Members were concerned that the shift of these two areas from Programme 5 to Programme 2 were not identified clearly in the Plan, as is required in terms of the National Treasury guidelines. In addition, Members wanted an explanation of the term ‘functional purification’ which was provided as the reason for this shift.
Response by the Department: The Department stated that ‘functional purification’ means that certain functions which resided under Programme 5 should belong functionally under Programme 2. The two functions were therefore shifted to Programme 2 for that reason.
· Number of SAPS members with bodyguards
The Committee wanted to know how many SAPS members had bodyguards and at what cost.
Response by the Department: The Department stated that only the National Commissioner is currently protected due to a threat on his life. This protection is not permanent. The Department was unable to provide the costs.
· Security breaches
The Committee wanted to know the reasons for the five security breaches in the Static and Mobile Security sub-programme during 2010/11.
Response by the Department: The reasons for the five security breaches in the Static and Mobile Security sub-programme were due to problems outside of the control of the SAPS, including the lack of fencing at one National Key Point.

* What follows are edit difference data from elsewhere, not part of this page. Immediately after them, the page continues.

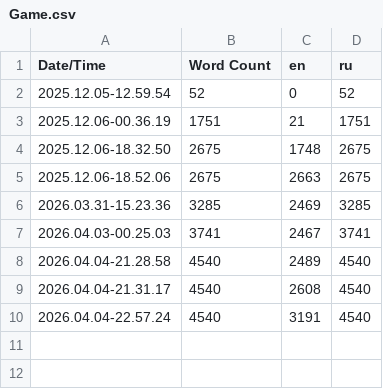
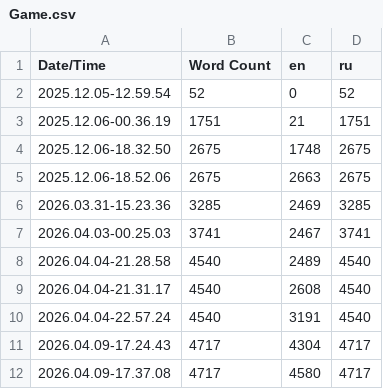
Before and after one commit to RomanovIlya/Amnestyll, a CSV file: Content/Localization/Game/Game.csv, drawn as a sheet.

Commit message:
New item spawn from chest, update localization

```diff
--- a/Content/Localization/Game/Game.csv
+++ b/Content/Localization/Game/Game.csv
@@ -10 +10,3 @@ Date/Time,Word Count,en,ru
 2026.04.04-22.57.24,4540,3191,4540
+2026.04.09-17.24.43,4717,4304,4717
+2026.04.09-17.37.08,4717,4580,4717
```
Also changed, not shown: 22 other files.
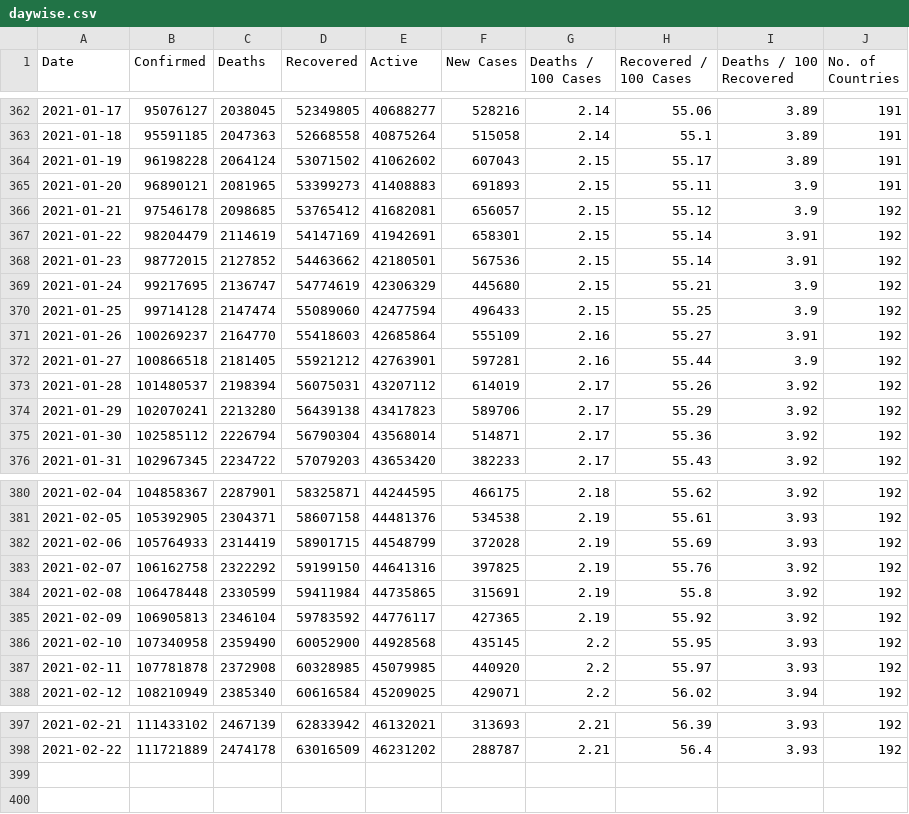
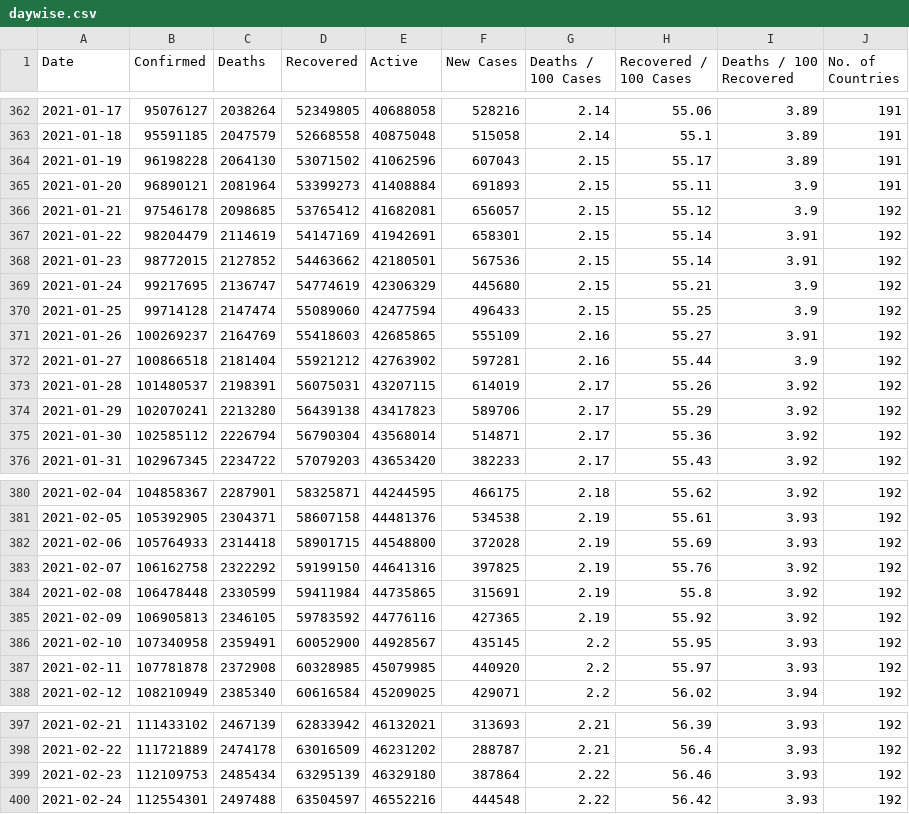
Before and after one commit to ramsunder2000/Covid-19-Preprocessed-Dataset, a CSV file: preprocessed/daywise.csv, drawn as a sheet; only a part is shown, gaps mark what is left out; the diff covers the shown part only.

```diff
--- a/preprocessed/daywise.csv
+++ b/preprocessed/daywise.csv
@@ -362,5 +362,5 @@ Date,Confirmed,Deaths,Recovered,Active,New Cases,Deaths / 100 Cases,Recovered /
-2021-01-17,95076127,2038045,52349805,40688277,528216,2.14,55.06,3.89,191
-2021-01-18,95591185,2047363,52668558,40875264,515058,2.14,55.1,3.89,191
-2021-01-19,96198228,2064124,53071502,41062602,607043,2.15,55.17,3.89,191
-2021-01-20,96890121,2081965,53399273,41408883,691893,2.15,55.11,3.9,191
+2021-01-17,95076127,2038264,52349805,40688058,528216,2.14,55.06,3.89,191
+2021-01-18,95591185,2047579,52668558,40875048,515058,2.14,55.1,3.89,191
+2021-01-19,96198228,2064130,53071502,41062596,607043,2.15,55.17,3.89,191
+2021-01-20,96890121,2081964,53399273,41408884,691893,2.15,55.11,3.9,191
 2021-01-21,97546178,2098685,53765412,41682081,656057,2.15,55.12,3.9,192
@@ -370,5 +370,5 @@ Date,Confirmed,Deaths,Recovered,Active,New Cases,Deaths / 100 Cases,Recovered /
 2021-01-25,99714128,2147474,55089060,42477594,496433,2.15,55.25,3.9,192
-2021-01-26,100269237,2164770,55418603,42685864,555109,2.16,55.27,3.91,192
-2021-01-27,100866518,2181405,55921212,42763901,597281,2.16,55.44,3.9,192
-2021-01-28,101480537,2198394,56075031,43207112,614019,2.17,55.26,3.92,192
+2021-01-26,100269237,2164769,55418603,42685865,555109,2.16,55.27,3.91,192
+2021-01-27,100866518,2181404,55921212,42763902,597281,2.16,55.44,3.9,192
+2021-01-28,101480537,2198391,56075031,43207115,614019,2.17,55.26,3.92,192
 2021-01-29,102070241,2213280,56439138,43417823,589706,2.17,55.29,3.92,192
@@ -381,7 +381,7 @@ Date,Confirmed,Deaths,Recovered,Active,New Cases,Deaths / 100 Cases,Recovered /
 2021-02-05,105392905,2304371,58607158,44481376,534538,2.19,55.61,3.93,192
-2021-02-06,105764933,2314419,58901715,44548799,372028,2.19,55.69,3.93,192
+2021-02-06,105764933,2314418,58901715,44548800,372028,2.19,55.69,3.93,192
 2021-02-07,106162758,2322292,59199150,44641316,397825,2.19,55.76,3.92,192
 2021-02-08,106478448,2330599,59411984,44735865,315691,2.19,55.8,3.92,192
-2021-02-09,106905813,2346104,59783592,44776117,427365,2.19,55.92,3.92,192
-2021-02-10,107340958,2359490,60052900,44928568,435145,2.2,55.95,3.93,192
+2021-02-09,106905813,2346105,59783592,44776116,427365,2.19,55.92,3.92,192
+2021-02-10,107340958,2359491,60052900,44928567,435145,2.2,55.95,3.93,192
 2021-02-11,107781878,2372908,60328985,45079985,440920,2.2,55.97,3.93,192
@@ -398 +398,3 @@ Date,Confirmed,Deaths,Recovered,Active,New Cases,Deaths / 100 Cases,Recovered /
 2021-02-22,111721889,2474178,63016509,46231202,288787,2.21,56.4,3.93,192
+2021-02-23,112109753,2485434,63295139,46329180,387864,2.22,56.46,3.93,192
+2021-02-24,112554301,2497488,63504597,46552216,444548,2.22,56.42,3.93,192
```
Also changed, not shown: 32 edited cells elsewhere in this file, preprocessed/countrywise.csv, 1 other file.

· Target reduced
Members wanted an explanation for the drop in the target for percentage of identified Strategic Installations audited from 75 per cent in 2009/10 to 50 % c in 2011/12.
Response of the Department: The Department explained that the 2009/10 financial year was the start of this audit function and that, from that year on, the decision was made to audit half of the 227 installations in each financial year.
7. CIVILIAN SECRETARIAT FOR POLICE
The Chairperson commended the Civilian Secretariat for presenting its Strategic Plan and Annual Performance Plan in a user-friendly document and at very short notice. The Plans are in line with the instructions from National Treasury and thus can be used effectively to hold the Secretariat to account. While commending the Secretariat on the quality of their plans, it was noted that the Secretariat should ensure that the Plans are not just about numbers but that, instead, they clearly outline expected outcomes that will be achieved.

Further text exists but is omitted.